Sam Lewes reviews La Ronde at The Bunker
Despite, and on occasion because of its interesting format, this modern day adaptation of Arthur Schnitzler’s dissection of sexual norms and morals falls short of expectations.
Max Gill directs a cast of four at The Bunker, an atmospheric, subterraneous canvas which according to those seated nearby was formerly a much needed car park in the area. Upon opening, a single white bed has our attention at the centre of the stage, with a small table alongside it and a desk in the front corner. It is upon this unmoving image that 10 couples play a game of what is effectively sexual tag, minus any of the STI undertones that may imply.
La Ronde comprises 10 scenes, each involving a coupling of the cast, who act out everything from ‘a masochistic student and their cleaner’, to ‘a rock star and their ex-lover’, with the play beginning and ending with ‘a prostitute and their client’. The scenes don’t change, so much as they twist and turn into the next encounter, with one character departing and one remaining behind. In doing so a thread is neatly woven through the whole narrative so that each relates to the next and this is complimented by references to past actions and events.
There have been numerous La Ronde adaptations in recent years, though none have likely had the same reaction as the original play. That version, only first performed 20 years after it was written in 1897, gleefully trespassed across the social norms of the time and led to the play’s banning across the continent. One can imagine how a sexual narrative involving the ‘whore’, ‘poet’, ‘soldier’ and ‘count’ amongst others would have found itself easily outlawed. By contrast, pulling together ten couples from across 21st century London was always less likely to shock. Given the everlasting gossip of the tabloids, and ongoing investigations into the crimes of the powerful, it’s much less of a realisation in our modern age that people of all social status not only have sex, but break taboos and embrace their kinks in doing so.
Given this disadvantage, Gill aims to insert a parallel tale of luck and randomness, with the defining feature of this adaptation being that each of the four cast members may play either of the characters of each pairing. The four actors; two male, two female, two white, two black, wait patiently as a large wheel spins, at points excruciatingly slowly, before it decides who will play which role. This is definitely an interesting concept and poses a real challenge for the company who must be ready to pick up any one of an incredibly broad range of characters at any time. Although the wheel successfully provokes some non-traditional pairings and does well to throw up different perceptions of gender and sexuality in relationships, it is unable to move La Ronde beyond the significant challenges at its core.

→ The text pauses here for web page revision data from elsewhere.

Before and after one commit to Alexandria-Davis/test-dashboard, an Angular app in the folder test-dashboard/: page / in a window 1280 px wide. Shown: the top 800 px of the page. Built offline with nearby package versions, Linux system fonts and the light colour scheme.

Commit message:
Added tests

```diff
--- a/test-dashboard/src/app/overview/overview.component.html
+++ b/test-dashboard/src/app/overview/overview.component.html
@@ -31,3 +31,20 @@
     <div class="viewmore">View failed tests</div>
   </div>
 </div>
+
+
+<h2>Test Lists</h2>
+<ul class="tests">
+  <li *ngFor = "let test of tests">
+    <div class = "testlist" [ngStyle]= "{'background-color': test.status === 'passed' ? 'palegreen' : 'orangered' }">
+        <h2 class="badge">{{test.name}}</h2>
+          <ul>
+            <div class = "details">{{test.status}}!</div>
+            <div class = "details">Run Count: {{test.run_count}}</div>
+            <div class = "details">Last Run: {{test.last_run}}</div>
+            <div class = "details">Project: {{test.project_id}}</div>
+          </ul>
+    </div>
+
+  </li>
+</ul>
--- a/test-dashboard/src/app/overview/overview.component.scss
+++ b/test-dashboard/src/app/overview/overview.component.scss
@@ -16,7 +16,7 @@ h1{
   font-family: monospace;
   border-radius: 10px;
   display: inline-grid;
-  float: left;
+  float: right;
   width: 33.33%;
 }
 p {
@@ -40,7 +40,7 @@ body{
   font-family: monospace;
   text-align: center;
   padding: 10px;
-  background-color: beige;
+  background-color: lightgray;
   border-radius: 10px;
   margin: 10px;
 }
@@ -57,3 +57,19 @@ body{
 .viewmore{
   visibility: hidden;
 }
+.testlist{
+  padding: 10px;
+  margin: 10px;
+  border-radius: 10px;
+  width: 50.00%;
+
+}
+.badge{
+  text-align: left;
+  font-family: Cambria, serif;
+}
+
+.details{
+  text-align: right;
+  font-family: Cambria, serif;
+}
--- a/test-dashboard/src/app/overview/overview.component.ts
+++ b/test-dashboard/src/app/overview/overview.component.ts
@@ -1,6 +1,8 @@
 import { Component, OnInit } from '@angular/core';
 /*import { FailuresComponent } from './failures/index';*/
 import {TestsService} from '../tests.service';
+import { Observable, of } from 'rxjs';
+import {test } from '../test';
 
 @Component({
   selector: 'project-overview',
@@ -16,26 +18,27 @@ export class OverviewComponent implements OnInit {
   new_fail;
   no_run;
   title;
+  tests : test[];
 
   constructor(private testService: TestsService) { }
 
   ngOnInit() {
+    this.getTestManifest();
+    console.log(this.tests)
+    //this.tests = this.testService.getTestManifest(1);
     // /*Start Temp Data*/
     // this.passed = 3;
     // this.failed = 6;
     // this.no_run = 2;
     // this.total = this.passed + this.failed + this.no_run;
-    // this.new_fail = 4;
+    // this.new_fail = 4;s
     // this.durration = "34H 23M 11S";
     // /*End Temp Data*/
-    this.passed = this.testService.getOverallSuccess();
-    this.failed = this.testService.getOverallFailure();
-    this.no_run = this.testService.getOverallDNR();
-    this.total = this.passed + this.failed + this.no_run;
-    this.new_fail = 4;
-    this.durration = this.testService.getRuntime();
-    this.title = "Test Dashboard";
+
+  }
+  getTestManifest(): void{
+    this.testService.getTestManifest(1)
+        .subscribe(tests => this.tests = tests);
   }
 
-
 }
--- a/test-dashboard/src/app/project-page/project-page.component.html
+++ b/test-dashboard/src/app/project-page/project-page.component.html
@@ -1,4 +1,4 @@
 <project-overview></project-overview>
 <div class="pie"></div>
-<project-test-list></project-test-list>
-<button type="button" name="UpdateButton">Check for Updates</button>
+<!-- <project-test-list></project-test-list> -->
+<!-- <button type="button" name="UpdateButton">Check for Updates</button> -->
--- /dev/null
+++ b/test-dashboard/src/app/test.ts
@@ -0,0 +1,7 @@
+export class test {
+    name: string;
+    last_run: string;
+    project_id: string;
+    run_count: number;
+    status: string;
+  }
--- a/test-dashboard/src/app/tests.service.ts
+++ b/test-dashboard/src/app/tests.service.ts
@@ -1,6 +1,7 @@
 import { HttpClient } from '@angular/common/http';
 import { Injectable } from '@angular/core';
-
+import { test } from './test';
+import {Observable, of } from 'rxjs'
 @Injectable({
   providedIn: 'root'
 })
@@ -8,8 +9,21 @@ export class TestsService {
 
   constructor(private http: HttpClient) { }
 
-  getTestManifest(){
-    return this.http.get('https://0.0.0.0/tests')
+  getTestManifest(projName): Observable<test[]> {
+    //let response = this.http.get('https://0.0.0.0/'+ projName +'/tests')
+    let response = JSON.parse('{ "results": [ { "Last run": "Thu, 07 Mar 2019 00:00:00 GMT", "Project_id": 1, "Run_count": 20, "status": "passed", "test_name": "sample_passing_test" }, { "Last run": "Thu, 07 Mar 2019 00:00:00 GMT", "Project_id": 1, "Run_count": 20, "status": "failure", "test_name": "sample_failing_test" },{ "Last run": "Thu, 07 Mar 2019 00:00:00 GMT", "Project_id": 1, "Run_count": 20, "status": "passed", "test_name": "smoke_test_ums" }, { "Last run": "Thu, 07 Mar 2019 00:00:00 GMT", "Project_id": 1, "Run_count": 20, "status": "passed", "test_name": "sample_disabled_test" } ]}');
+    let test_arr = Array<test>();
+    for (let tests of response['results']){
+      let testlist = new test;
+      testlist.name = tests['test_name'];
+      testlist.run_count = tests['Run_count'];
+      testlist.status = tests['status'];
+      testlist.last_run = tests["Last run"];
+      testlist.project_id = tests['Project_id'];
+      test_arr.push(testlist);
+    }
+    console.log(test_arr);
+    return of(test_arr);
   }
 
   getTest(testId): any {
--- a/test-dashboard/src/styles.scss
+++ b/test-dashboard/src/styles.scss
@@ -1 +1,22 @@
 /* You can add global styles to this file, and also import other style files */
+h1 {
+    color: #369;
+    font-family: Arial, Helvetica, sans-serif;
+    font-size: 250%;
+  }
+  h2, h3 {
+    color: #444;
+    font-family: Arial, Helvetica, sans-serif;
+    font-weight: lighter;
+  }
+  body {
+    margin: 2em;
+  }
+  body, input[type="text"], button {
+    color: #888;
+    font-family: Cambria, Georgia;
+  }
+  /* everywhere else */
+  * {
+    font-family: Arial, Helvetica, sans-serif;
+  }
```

The plays are short and it is hard to see them as anything beyond vignettes or even skits. On occasion, scenes push for laughter when often the narrative dictates otherwise, with attempts at dark humour leading to slightly hammy reactions from the cast and confusion from the audience. Meanwhile tension is withheld from all but a couple scenes, with it becoming a waiting game as the two on stage dance around each other before the inevitability of their collapse into a raunchy yet thoroughly unerotic embrace. Having two characters on stage limits the direction the material can take and the underlying message, hinted at in the original, that people across the social strata may all hold similar or equivalent perversions, is less necessary in the modern day.

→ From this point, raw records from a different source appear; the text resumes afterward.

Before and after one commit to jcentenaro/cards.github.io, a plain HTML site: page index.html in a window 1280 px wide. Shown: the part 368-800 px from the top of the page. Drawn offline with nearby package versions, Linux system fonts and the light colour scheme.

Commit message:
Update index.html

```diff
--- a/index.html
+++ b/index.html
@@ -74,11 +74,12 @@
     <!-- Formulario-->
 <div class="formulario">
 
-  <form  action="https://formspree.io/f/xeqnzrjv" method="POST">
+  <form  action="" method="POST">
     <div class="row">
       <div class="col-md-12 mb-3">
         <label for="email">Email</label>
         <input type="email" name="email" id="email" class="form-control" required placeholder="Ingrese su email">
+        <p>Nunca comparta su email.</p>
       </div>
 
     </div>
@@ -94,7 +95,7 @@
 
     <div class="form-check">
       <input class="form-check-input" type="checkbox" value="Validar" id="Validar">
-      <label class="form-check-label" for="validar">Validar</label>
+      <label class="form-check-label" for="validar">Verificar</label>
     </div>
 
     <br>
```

Whilst some in the audience were disappointed with the almighty wheel sidelining Leemore Marrett Jr, for all but a default appearance in the final two scenes, it did well to demonstrate the play’s commitment to chance. It was just a shame that the most intense emotional reactions of the night were had whilst Marrett sat quietly in view and the audience, in true game show fashion, oohed and mourned as the wheel took its slow time to slip past him. Otherwise, the ten scenes were a mixed bag both in writing and execution. A ‘patient and a doctor’ and the aforementioned ‘masochistic student and maid’ were particularly well delivered, but others lacked sharpness which seemed to stem from the actors’ multi-roling.

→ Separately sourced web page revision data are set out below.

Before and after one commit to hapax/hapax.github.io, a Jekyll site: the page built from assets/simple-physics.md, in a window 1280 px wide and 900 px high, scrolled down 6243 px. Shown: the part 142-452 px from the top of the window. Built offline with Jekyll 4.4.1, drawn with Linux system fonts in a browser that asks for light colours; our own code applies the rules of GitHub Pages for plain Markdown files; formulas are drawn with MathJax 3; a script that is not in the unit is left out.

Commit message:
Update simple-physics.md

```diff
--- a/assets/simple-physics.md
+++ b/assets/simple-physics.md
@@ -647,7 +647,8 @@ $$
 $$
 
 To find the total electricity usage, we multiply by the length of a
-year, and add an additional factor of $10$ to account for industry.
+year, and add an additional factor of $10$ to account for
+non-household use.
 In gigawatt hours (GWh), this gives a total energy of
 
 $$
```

Whilst it claims to question ‘how desire defines us’, in the world of La Ronde it’s most often the case that desire is acted upon and almost always reciprocated. Whilst the wheel does add something to the night and the multi-roling is an impressive feat, the narrative and directing ultimately fail to break out of Schnitzler’s original confines.